RECORDS TO USE: Begin

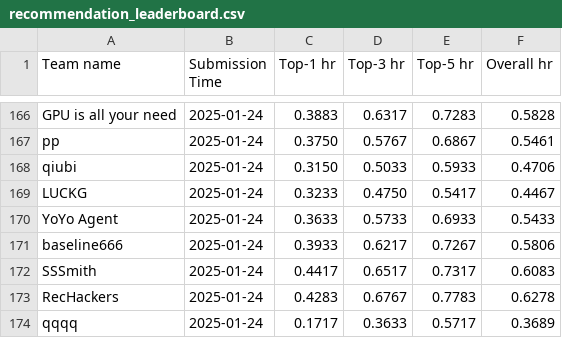
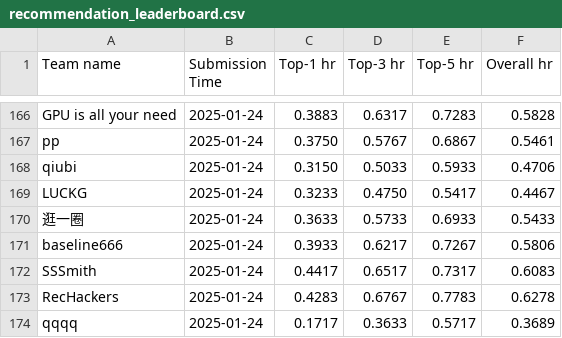
Before and after one commit to yeon-ee/AgentSocietyChallenge, a CSV file: docs/assets/data/recommendation_leaderboard.csv, drawn as a sheet; only a part is shown, gaps mark what is left out.

Commit message:
update leaderboard

```diff
--- a/docs/assets/data/recommendation_leaderboard.csv
+++ b/docs/assets/data/recommendation_leaderboard.csv
@@ -169,3 +169,3 @@ qiubi,2025-01-24,0.3150,0.5033,0.5933,0.4706
 LUCKG,2025-01-24,0.3233,0.4750,0.5417,0.4467
-YoYo Agent,2025-01-24,0.3633,0.5733,0.6933,0.5433
+逛一圈,2025-01-24,0.3633,0.5733,0.6933,0.5433
 baseline666,2025-01-24,0.3933,0.6217,0.7267,0.5806
```
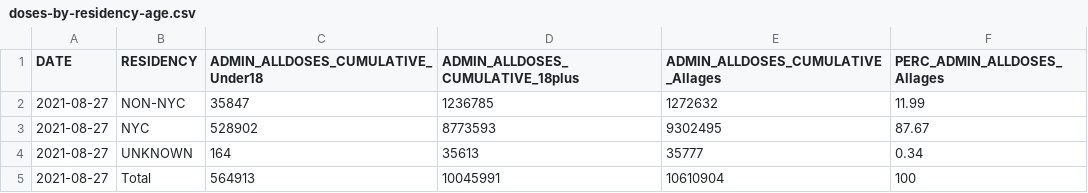
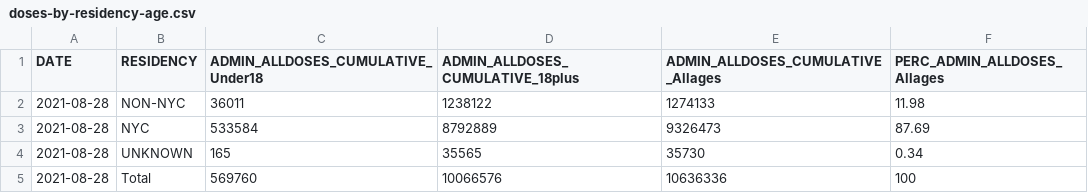
Before and after one commit to nychealth/covid-vaccine-data, a CSV file: doses/doses-by-residency-age.csv, drawn as a sheet.

```diff
--- a/doses/doses-by-residency-age.csv
+++ b/doses/doses-by-residency-age.csv
@@ -1,5 +1,5 @@
 "DATE","RESIDENCY","ADMIN_ALLDOSES_CUMULATIVE_Under18","ADMIN_ALLDOSES_CUMULATIVE_18plus","ADMIN_ALLDOSES_CUMULATIVE_Allages","PERC_ADMIN_ALLDOSES_Allages"
-2021-08-27,"NON-NYC",35847,1236785,1272632,11.99
-2021-08-27,"NYC",528902,8773593,9302495,87.67
-2021-08-27,"UNKNOWN",164,35613,35777,0.34
-2021-08-27,"Total",564913,10045991,10610904,100
+2021-08-28,"NON-NYC",36011,1238122,1274133,11.98
+2021-08-28,"NYC",533584,8792889,9326473,87.69
+2021-08-28,"UNKNOWN",165,35565,35730,0.34
+2021-08-28,"Total",569760,10066576,10636336,100
```
Also changed, not shown: doses/doses-by-day.csv, doses/doses-by-residency.csv, 1 other file.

RECORDS TO USE: End

WHAT TO DO:
None of the pictures should appear; repeat the records exactly otherwise.

SOLVED PROBLEM:
Before and after one commit to yeon-ee/AgentSocietyChallenge, a CSV file: docs/assets/data/recommendation_leaderboard.csv, drawn as a sheet; only a part is shown, gaps mark what is left out.

Commit message:
update leaderboard

```diff
--- a/docs/assets/data/recommendation_leaderboard.csv
+++ b/docs/assets/data/recommendation_leaderboard.csv
@@ -169,3 +169,3 @@ qiubi,2025-01-24,0.3150,0.5033,0.5933,0.4706
 LUCKG,2025-01-24,0.3233,0.4750,0.5417,0.4467
-YoYo Agent,2025-01-24,0.3633,0.5733,0.6933,0.5433
+逛一圈,2025-01-24,0.3633,0.5733,0.6933,0.5433
 baseline666,2025-01-24,0.3933,0.6217,0.7267,0.5806
```
Before and after one commit to nychealth/covid-vaccine-data, a CSV file: doses/doses-by-residency-age.csv, drawn as a sheet.

```diff
--- a/doses/doses-by-residency-age.csv
+++ b/doses/doses-by-residency-age.csv
@@ -1,5 +1,5 @@
 "DATE","RESIDENCY","ADMIN_ALLDOSES_CUMULATIVE_Under18","ADMIN_ALLDOSES_CUMULATIVE_18plus","ADMIN_ALLDOSES_CUMULATIVE_Allages","PERC_ADMIN_ALLDOSES_Allages"
-2021-08-27,"NON-NYC",35847,1236785,1272632,11.99
-2021-08-27,"NYC",528902,8773593,9302495,87.67
-2021-08-27,"UNKNOWN",164,35613,35777,0.34
-2021-08-27,"Total",564913,10045991,10610904,100
+2021-08-28,"NON-NYC",36011,1238122,1274133,11.98
+2021-08-28,"NYC",533584,8792889,9326473,87.69
+2021-08-28,"UNKNOWN",165,35565,35730,0.34
+2021-08-28,"Total",569760,10066576,10636336,100
```
Also changed, not shown: doses/doses-by-day.csv, doses/doses-by-residency.csv, 1 other file.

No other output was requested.